Computational Social Choice Theory

Computational Social Choice Theory

Our research interests primarily revolve around computational social choice theory. Within this field, we focus on algorithms, computational complexity theory, the study of the properties of voting systems, and data analysis. Specifically, we delve into the theory of committee selection, which involves selecting a group of candidates who collectively possess certain properties. The most classic committee-selection problem is a parliamentary election, where the goal is to find a group of candidates who will proportionally represent the voters’ preferences. Other examples include choosing finalists for competitions (where committee members should individually be highly qualified) or selecting the products for an online store’s homepage (where the “products” serving as committee members should be as diverse as possible in order to attract a wider customer base). Another significant example of committee selection is participatory budgeting (where citizens vote on proposed projects); the task of this is to select projects that maximize satisfaction among voters.
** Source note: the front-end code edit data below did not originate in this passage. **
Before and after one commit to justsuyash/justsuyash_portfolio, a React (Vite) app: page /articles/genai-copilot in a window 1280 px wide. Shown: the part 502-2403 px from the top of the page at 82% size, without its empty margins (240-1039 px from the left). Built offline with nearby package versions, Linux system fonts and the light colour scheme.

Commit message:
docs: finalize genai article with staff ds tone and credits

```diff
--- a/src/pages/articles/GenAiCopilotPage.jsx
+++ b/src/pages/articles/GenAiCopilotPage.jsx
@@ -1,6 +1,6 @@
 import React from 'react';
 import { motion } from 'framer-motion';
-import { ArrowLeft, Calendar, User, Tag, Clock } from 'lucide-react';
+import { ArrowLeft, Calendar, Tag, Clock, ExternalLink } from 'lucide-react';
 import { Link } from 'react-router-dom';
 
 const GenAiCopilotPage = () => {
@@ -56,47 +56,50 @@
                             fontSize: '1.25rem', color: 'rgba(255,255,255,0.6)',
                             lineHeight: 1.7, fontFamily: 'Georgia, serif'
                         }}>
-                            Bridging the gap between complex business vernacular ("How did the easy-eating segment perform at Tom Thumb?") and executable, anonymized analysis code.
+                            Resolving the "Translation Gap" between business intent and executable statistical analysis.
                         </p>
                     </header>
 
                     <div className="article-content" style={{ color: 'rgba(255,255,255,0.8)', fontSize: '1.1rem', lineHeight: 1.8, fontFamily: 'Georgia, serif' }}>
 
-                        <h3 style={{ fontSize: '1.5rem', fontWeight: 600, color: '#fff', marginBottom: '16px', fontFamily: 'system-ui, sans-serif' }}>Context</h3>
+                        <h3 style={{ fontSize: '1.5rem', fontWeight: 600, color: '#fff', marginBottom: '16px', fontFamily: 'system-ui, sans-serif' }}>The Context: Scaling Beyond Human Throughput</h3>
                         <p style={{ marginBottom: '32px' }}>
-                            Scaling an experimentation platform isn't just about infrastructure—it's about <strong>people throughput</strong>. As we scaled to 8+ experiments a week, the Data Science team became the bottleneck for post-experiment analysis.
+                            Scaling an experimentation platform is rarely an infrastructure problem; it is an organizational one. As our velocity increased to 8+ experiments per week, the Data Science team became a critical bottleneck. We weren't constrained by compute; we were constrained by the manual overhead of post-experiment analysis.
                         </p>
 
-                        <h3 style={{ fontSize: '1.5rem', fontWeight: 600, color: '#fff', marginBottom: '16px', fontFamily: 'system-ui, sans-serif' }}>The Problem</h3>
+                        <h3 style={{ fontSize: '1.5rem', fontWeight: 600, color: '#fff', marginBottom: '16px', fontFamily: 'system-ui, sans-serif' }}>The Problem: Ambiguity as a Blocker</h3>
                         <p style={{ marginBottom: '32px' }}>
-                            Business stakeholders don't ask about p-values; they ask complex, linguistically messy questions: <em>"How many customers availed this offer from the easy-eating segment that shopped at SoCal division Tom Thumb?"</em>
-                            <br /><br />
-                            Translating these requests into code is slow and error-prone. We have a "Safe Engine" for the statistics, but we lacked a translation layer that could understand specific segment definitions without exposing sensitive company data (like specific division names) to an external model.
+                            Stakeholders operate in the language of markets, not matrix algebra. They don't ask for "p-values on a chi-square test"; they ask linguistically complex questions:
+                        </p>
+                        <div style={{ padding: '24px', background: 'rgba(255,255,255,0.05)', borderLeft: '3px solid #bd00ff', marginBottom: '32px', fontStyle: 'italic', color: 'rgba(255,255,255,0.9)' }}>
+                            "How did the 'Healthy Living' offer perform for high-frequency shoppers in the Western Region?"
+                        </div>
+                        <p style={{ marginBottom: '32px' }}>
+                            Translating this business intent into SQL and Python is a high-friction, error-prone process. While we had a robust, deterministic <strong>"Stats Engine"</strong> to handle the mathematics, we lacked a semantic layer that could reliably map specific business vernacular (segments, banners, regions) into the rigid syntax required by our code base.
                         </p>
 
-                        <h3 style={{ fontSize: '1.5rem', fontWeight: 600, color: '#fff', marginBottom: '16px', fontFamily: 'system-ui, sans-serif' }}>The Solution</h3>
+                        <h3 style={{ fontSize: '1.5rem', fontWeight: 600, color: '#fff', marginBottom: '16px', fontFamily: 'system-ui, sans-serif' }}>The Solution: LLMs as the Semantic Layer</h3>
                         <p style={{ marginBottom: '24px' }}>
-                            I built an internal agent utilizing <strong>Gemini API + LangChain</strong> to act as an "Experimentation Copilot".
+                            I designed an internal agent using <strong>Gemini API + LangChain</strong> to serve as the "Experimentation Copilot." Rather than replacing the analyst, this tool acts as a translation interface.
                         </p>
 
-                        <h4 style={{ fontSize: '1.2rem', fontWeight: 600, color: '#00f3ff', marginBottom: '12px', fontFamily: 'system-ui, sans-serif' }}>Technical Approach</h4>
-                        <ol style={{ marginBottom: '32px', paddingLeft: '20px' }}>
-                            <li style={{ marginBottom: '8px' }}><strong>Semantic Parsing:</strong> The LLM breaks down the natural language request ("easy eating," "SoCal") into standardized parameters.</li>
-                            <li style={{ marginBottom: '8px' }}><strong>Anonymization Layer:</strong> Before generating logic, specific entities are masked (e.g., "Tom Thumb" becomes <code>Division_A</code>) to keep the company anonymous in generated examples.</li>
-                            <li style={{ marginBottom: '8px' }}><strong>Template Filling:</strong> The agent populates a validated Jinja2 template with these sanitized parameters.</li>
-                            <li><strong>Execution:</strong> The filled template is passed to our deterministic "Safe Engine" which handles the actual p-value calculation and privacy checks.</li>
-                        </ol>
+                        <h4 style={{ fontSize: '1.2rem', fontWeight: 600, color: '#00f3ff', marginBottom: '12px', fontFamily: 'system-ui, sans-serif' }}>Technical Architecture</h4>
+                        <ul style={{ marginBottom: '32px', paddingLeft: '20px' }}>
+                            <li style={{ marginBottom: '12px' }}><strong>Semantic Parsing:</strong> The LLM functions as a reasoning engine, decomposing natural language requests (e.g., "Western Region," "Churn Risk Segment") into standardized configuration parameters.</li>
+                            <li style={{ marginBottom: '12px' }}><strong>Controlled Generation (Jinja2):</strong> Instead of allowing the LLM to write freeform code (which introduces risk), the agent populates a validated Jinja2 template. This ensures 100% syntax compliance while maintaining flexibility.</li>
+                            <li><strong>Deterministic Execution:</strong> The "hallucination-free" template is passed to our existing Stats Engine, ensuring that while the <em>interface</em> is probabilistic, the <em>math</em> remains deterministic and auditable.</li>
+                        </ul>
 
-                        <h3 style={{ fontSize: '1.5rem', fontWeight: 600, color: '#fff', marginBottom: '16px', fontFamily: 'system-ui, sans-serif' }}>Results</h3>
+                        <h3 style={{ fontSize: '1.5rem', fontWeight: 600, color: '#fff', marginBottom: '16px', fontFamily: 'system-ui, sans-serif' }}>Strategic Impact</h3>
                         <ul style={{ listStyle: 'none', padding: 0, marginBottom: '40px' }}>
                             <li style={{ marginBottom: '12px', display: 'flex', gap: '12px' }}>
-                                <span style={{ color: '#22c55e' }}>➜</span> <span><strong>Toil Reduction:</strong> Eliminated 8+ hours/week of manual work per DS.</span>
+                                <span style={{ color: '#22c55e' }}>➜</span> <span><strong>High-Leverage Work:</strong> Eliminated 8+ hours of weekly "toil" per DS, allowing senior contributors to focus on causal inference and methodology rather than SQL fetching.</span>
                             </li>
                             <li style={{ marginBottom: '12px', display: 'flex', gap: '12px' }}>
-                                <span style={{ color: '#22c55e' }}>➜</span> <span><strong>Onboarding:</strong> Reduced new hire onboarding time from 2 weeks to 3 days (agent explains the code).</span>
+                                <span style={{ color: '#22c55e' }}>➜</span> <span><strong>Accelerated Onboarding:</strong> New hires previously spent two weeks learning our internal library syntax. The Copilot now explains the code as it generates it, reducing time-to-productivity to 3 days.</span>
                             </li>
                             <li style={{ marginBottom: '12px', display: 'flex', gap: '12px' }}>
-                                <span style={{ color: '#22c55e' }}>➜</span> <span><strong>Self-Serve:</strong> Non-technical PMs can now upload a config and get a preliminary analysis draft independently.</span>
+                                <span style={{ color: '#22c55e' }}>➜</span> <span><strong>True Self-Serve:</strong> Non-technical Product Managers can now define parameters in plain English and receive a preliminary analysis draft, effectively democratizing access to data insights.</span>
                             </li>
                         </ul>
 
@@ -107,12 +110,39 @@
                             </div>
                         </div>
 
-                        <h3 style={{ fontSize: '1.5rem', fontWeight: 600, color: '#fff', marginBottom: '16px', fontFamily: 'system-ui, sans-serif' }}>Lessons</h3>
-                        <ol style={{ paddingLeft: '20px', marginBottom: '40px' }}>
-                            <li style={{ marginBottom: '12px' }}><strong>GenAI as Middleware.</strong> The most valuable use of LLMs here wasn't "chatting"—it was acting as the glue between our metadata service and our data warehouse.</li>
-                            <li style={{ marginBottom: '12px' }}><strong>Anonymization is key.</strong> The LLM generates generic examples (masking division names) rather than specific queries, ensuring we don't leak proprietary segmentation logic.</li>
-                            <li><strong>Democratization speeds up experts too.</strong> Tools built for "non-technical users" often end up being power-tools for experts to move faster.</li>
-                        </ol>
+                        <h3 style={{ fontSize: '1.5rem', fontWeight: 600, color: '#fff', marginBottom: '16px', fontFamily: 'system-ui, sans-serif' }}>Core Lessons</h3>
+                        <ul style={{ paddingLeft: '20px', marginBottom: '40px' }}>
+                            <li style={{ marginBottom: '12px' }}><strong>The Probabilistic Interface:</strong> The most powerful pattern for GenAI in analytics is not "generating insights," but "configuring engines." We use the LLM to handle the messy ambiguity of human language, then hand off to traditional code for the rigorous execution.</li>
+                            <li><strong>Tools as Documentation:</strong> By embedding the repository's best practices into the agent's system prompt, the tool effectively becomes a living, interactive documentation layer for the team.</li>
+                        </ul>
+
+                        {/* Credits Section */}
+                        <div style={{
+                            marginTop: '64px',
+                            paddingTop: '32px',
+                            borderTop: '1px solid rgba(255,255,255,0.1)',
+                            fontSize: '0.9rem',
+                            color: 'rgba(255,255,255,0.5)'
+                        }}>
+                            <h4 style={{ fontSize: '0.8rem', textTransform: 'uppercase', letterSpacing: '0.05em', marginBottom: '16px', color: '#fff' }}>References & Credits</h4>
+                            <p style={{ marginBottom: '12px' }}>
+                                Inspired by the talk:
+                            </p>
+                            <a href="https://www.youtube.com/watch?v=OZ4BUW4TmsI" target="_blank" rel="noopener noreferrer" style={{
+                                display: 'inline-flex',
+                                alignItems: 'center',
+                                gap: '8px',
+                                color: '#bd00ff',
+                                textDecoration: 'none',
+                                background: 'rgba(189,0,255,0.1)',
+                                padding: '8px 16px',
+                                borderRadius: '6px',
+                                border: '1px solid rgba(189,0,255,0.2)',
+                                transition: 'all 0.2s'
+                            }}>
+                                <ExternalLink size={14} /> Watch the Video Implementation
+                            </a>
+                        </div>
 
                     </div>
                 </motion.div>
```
In our research, we seek results that concern the computational complexity of determining committees according to given voting rules, search for algorithms for this task (including approximation algorithms, fixed-parameter tractable algorithms, and heuristics – most analyzed problems are NP-hard), methods for analyzing election results, and results that describe the axiomatic properties of analyzed rules.


The second research line focuses on the theoretical foundations of conducting computational voting experiments. We investigate methods for generating voting data and compare such generated data to actual election results. In particular, we develop the methodology of “election maps.” An election map is a collection of election instances that are presented on a plane as points in such a way that the Euclidean distance between two points (two instances) corresponds to their similarity. Such a map enables the efficient visualization of numerical experiment results and an analysis of the relationships among the different data-generation methods.


Keywords: algorithms, computational complexity theory, data analysis, election maps

Contact: prof. dr hab. inż. Piotr Faliszewski BPP AGH


Research Team: CSG

Team Leader: prof. dr hab. inż. Jacek Kitowski BPP AGH